• _Exercise prompt_: Take the data below and extract the lines from the one with "Before and after one commit to ustpc/electric-mc, a" to the one with "Fix typos in", inclusive, exactly as written.

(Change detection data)

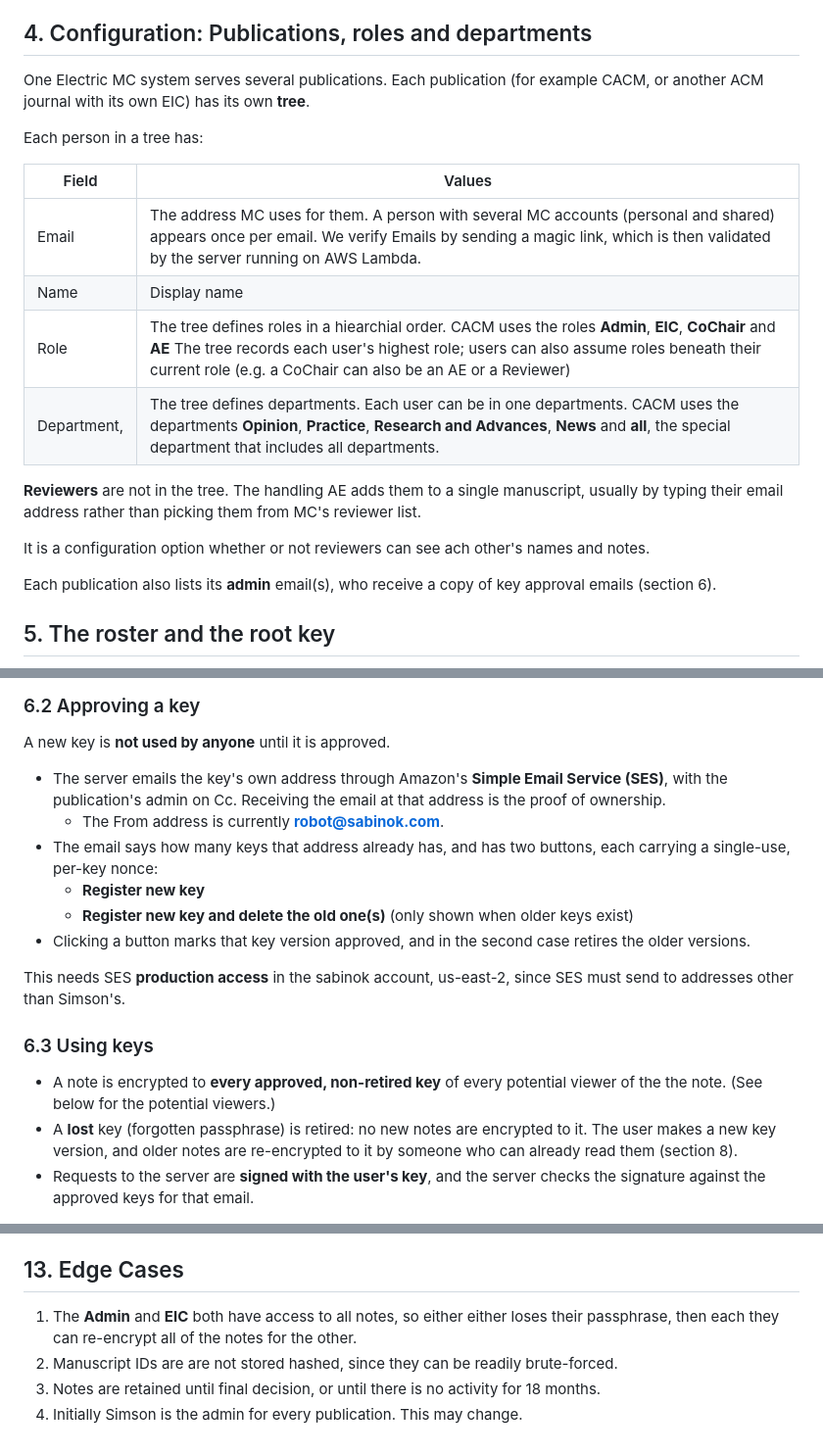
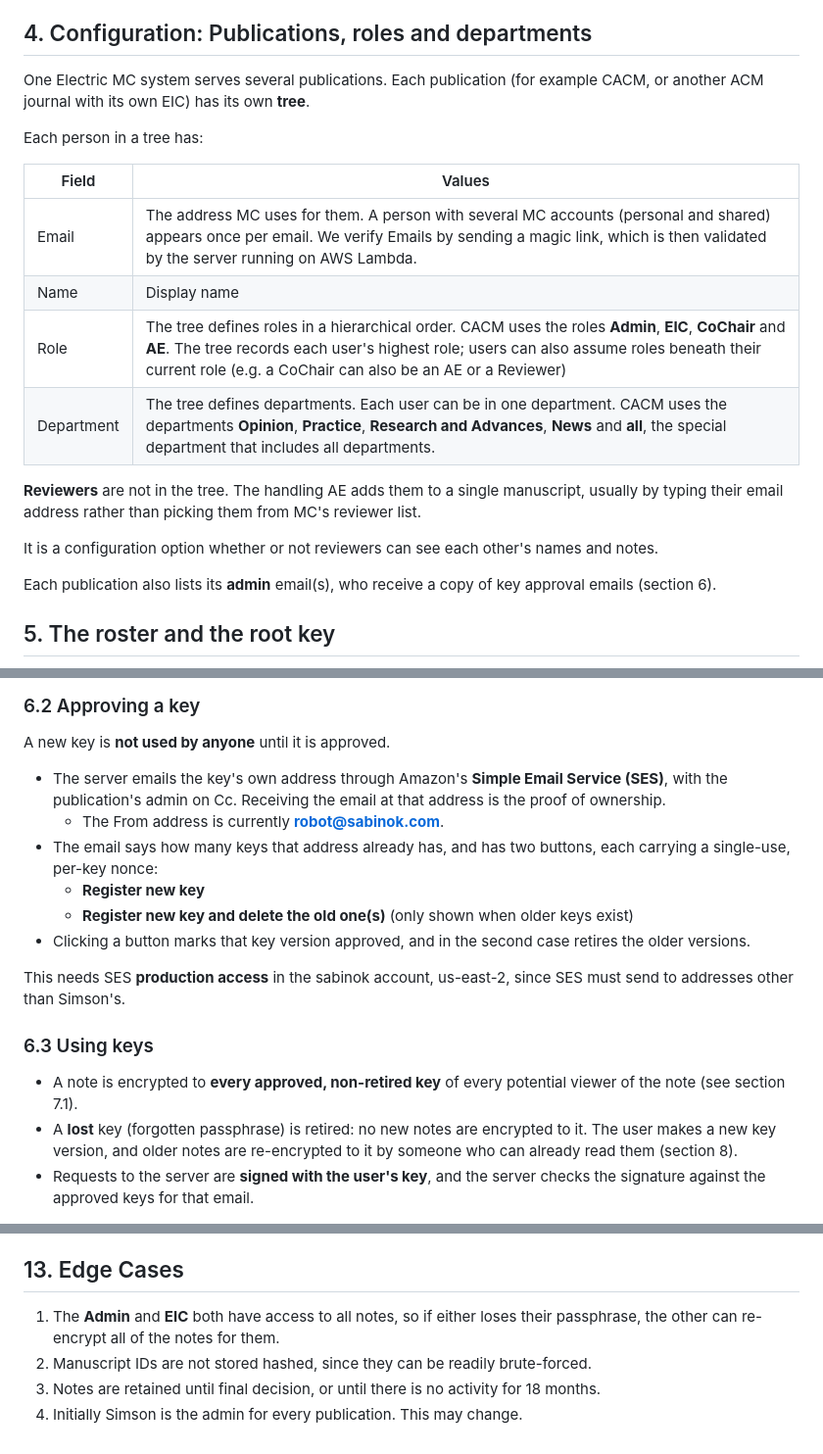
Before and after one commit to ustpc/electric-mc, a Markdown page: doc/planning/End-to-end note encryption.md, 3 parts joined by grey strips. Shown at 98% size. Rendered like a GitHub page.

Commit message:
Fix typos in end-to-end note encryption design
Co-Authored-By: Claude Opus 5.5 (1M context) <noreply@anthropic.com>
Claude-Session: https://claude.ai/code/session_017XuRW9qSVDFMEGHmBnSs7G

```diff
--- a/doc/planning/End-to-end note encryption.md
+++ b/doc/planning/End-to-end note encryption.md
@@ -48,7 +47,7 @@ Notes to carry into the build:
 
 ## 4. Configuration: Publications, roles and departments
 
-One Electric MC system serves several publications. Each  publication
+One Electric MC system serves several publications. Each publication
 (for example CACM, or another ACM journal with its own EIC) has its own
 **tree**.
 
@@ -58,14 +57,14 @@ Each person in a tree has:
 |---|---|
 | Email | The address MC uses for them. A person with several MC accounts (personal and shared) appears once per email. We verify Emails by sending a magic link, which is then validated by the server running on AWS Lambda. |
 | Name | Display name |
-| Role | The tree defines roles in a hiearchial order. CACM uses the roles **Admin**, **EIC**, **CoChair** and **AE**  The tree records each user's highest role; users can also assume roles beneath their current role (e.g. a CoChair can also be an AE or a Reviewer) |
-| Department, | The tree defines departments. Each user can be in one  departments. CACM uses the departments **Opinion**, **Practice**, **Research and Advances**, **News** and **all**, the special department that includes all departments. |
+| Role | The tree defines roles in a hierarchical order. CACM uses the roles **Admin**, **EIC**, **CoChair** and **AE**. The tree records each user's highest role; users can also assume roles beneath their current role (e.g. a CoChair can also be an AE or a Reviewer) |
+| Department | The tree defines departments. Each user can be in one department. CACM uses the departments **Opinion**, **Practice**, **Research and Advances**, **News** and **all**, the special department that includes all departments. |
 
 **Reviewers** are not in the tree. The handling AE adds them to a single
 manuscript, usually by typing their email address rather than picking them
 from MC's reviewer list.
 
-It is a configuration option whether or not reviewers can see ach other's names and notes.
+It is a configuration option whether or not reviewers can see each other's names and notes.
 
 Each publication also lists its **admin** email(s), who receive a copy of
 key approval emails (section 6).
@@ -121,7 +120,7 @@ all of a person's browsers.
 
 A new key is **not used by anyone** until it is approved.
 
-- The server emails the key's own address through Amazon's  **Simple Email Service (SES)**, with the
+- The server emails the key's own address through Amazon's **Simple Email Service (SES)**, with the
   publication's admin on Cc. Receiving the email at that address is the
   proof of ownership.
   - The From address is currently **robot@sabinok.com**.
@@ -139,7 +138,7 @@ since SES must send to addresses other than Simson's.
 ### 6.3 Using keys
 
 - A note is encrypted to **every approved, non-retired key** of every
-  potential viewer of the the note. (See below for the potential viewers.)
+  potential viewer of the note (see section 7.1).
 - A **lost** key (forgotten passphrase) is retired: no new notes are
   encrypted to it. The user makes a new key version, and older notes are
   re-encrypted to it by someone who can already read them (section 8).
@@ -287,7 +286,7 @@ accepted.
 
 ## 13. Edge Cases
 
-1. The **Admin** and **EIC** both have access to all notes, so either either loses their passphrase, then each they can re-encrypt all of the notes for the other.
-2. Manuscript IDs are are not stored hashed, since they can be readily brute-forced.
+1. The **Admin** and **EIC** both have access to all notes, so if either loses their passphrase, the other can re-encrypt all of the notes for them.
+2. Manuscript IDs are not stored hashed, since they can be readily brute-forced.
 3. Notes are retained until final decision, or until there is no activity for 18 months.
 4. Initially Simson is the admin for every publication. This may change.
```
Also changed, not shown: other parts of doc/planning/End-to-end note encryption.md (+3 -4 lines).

...

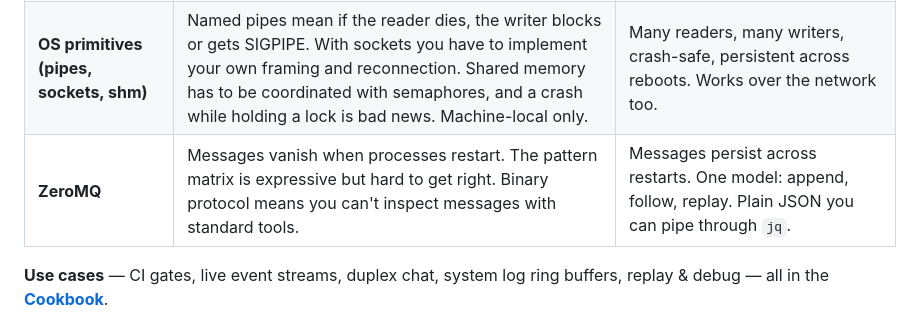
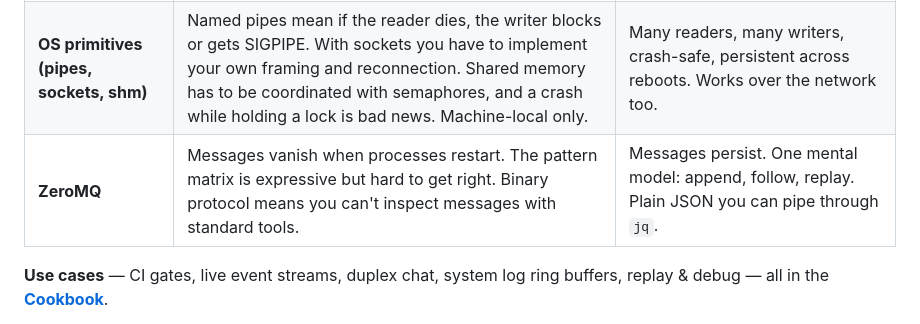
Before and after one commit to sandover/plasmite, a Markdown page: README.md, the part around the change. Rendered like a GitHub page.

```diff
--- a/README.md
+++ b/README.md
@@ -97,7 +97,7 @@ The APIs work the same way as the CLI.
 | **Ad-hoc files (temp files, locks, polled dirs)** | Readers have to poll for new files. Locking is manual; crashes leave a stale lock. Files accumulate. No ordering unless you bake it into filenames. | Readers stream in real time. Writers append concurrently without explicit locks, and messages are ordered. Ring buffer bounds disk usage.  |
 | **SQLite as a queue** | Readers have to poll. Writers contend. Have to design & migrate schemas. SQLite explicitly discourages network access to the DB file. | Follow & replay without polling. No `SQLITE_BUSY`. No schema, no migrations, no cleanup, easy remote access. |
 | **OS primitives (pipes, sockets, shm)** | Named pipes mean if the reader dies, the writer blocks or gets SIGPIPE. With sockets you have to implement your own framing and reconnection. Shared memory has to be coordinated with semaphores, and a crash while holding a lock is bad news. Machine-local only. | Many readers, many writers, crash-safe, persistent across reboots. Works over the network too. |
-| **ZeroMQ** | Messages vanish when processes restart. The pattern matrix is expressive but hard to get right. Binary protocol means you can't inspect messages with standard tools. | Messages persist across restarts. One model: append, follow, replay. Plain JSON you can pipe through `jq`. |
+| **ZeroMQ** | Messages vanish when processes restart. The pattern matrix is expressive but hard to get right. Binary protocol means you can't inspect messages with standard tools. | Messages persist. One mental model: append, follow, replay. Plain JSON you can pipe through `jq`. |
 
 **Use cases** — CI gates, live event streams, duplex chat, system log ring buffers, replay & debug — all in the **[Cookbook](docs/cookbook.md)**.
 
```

• _Solution_:
Before and after one commit to ustpc/electric-mc, a Markdown page: doc/planning/End-to-end note encryption.md, 3 parts joined by grey strips. Shown at 98% size. Rendered like a GitHub page.

Commit message:
Fix typos in end-to-end note encryption design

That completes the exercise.